Federal Immigration Minister Chris Bowen has recently released proposed new laws to target employers who are involved in the hiring of illegal workers.
The proposed legislation introduces a new civil penalties regime, with maximum fines of $9900 for individuals and $49,500 for corporate entities.
The Department of Immigration and Citizenship (DIAC) says the decision to introduce non-fault civil penalties reflects the Government's determination to “address the problem of illegal work hire practices, without creating additional obligations on business.”
“This legislation will provide a more effective system of penalties to stop employers wilfully doing the wrong thing, with graduated tiers of sanctions – infringement notices, non-fault civil penalties and criminal sanctions,” Mr Bowen said.
“The Bill also extends liability to certain third parties in order to address sham contracting arrangements often established to circumvent the law, and includes statutory defences to protect those who seek to do the right thing by verifying the work entitlements of non-citizens whom they allow or refer to work.”
The draft legislation includes new “evidence gathering powers” that would enable DIAC to force an employer to produce documents of employees who are suspected to not comply with visa requirements, or obtain a search warrant.
The new civil penalties would mean companies could be fined even if they did not know that their foreign employee was not entitled to work in Australia.
However, statutory defences will enable employers to “establish that reasonable steps were taken to either verify the migration or visa conditions of their employees”, which involves, in some instances checking the DIAC’s online verification system – VEVO (Visa Entitlement Verification Online) – to assess a person’s visa entitlements. This service can be accessed here: http://www.immi.gov.au/managing-australias-borders/compliance/info-employers/evo-orgs.htm
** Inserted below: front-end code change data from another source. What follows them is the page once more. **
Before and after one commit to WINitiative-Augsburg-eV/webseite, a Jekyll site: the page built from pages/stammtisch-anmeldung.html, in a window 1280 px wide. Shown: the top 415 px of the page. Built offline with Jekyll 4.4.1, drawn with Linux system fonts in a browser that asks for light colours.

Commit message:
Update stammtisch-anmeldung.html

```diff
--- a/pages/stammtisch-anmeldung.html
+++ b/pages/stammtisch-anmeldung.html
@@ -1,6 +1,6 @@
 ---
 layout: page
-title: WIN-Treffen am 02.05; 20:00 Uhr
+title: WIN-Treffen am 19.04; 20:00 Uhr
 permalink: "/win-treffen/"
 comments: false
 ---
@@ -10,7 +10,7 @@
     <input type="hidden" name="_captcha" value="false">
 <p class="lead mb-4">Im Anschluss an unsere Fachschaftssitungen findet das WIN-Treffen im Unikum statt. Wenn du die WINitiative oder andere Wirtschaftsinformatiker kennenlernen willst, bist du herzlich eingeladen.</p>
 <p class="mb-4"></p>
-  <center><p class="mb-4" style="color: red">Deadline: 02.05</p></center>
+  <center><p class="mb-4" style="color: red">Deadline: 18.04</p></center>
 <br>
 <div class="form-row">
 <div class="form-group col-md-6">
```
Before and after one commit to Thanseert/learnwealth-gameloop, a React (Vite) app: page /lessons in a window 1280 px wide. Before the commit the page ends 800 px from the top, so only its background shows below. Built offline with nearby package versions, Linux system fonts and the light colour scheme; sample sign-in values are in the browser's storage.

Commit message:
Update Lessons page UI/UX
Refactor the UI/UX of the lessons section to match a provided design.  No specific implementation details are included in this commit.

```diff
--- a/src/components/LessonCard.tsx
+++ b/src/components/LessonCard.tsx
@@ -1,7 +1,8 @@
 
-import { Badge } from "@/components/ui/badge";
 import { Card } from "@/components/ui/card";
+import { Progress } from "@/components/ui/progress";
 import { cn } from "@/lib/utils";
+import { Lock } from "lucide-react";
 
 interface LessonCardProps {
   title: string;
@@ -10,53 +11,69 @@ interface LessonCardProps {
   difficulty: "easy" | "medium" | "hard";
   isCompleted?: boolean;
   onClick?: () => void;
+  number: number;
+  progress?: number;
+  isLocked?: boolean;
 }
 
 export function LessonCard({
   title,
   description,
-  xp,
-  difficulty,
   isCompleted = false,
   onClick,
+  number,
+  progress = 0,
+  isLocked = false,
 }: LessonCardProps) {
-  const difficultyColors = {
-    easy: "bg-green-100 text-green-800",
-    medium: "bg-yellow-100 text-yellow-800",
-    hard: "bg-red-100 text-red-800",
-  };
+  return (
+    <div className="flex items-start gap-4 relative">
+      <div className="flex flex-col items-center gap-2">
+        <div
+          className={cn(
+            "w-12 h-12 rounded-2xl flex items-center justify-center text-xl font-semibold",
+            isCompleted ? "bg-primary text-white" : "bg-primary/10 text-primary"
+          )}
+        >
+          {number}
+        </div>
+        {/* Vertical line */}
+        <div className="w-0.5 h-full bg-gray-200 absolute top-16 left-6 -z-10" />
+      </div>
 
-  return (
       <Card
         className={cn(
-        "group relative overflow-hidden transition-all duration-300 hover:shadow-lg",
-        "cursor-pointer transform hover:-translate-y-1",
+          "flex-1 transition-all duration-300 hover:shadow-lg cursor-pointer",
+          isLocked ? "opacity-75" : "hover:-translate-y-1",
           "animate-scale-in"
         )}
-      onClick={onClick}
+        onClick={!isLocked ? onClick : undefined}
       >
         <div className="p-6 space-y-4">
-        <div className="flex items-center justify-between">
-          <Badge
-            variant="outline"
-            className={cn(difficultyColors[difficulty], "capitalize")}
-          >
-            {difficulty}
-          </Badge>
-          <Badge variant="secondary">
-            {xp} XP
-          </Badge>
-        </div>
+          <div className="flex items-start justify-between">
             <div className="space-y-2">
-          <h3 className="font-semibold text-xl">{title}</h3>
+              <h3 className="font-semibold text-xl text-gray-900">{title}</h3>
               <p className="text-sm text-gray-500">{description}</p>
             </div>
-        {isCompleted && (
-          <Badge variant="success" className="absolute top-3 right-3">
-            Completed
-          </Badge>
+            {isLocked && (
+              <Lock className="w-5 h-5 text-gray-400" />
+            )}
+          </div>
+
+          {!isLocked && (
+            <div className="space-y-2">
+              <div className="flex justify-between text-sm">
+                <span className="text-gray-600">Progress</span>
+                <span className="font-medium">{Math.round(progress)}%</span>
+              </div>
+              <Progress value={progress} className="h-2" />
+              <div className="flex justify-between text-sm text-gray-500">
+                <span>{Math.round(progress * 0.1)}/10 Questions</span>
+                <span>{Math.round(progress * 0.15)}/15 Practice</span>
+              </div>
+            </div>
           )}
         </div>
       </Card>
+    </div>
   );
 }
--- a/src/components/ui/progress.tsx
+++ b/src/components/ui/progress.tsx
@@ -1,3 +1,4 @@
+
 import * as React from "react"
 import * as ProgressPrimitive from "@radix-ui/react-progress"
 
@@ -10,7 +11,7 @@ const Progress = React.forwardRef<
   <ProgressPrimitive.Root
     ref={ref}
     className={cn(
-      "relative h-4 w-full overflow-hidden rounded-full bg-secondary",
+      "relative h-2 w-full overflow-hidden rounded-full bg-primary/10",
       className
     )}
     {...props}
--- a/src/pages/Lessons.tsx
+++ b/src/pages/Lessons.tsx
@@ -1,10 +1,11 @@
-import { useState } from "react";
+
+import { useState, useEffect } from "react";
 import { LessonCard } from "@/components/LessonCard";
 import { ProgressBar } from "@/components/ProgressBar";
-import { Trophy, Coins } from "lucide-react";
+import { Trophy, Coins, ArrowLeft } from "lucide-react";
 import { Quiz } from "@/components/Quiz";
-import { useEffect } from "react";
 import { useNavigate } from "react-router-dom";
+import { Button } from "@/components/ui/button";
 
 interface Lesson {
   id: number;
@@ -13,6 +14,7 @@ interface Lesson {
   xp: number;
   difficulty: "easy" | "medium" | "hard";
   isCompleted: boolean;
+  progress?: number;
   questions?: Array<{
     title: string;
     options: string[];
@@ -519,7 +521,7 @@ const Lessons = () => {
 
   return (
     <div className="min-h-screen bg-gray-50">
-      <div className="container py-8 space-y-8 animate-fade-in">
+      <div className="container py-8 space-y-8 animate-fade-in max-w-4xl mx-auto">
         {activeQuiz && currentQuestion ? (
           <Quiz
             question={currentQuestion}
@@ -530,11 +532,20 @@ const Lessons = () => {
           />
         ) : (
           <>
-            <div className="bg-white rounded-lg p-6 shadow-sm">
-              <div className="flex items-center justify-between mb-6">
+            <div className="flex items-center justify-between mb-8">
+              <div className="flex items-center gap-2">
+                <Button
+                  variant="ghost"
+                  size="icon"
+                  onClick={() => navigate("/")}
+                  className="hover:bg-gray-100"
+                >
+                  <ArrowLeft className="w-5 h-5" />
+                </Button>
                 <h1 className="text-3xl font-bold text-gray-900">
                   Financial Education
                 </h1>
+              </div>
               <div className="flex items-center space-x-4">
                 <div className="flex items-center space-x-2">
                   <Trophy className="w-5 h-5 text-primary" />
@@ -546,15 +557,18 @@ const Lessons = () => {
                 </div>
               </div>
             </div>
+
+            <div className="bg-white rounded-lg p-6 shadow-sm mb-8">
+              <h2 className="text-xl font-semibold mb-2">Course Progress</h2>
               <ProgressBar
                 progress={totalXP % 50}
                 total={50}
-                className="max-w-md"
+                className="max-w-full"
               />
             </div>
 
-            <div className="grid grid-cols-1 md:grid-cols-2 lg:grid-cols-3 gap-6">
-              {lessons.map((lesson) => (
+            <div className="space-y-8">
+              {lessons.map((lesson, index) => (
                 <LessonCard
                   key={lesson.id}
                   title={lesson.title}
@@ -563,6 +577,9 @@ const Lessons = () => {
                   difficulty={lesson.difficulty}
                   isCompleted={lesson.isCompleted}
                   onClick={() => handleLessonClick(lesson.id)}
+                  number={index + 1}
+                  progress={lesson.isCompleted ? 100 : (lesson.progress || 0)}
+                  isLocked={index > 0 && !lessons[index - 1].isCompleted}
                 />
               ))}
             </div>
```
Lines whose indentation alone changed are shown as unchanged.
The reforms also expand the offences to cover non-standard work arrangements with the intention to ensure "sham contracting, informal labour hire and use of illegal workers by various entities within a conglomerate” can also be pursued.
Liability is also extended to individuals, bodies corporate, partners in a partnership, members of an unincorporated association and, in some cases, executive officers of a body corporate.
Currently the Federal Government is seeking feedback on the draft legislation before it is introduced into parliament by the end of 2012.
AWX director Cameron Dart said the liability that came with exploiting a workforce was not worth it.
“Not only is the employer putting their reputation at stake, they are also exposing the company to financial risk,” he said.
“The risk that comes with breaching visa requirements is real. We’ve seen dozens of cases and there are no winners. It’s important for employers to get their policies and procedures right.”
“Stay on top of any changes in legislation – it will benefit you and your company in the long run,” he said.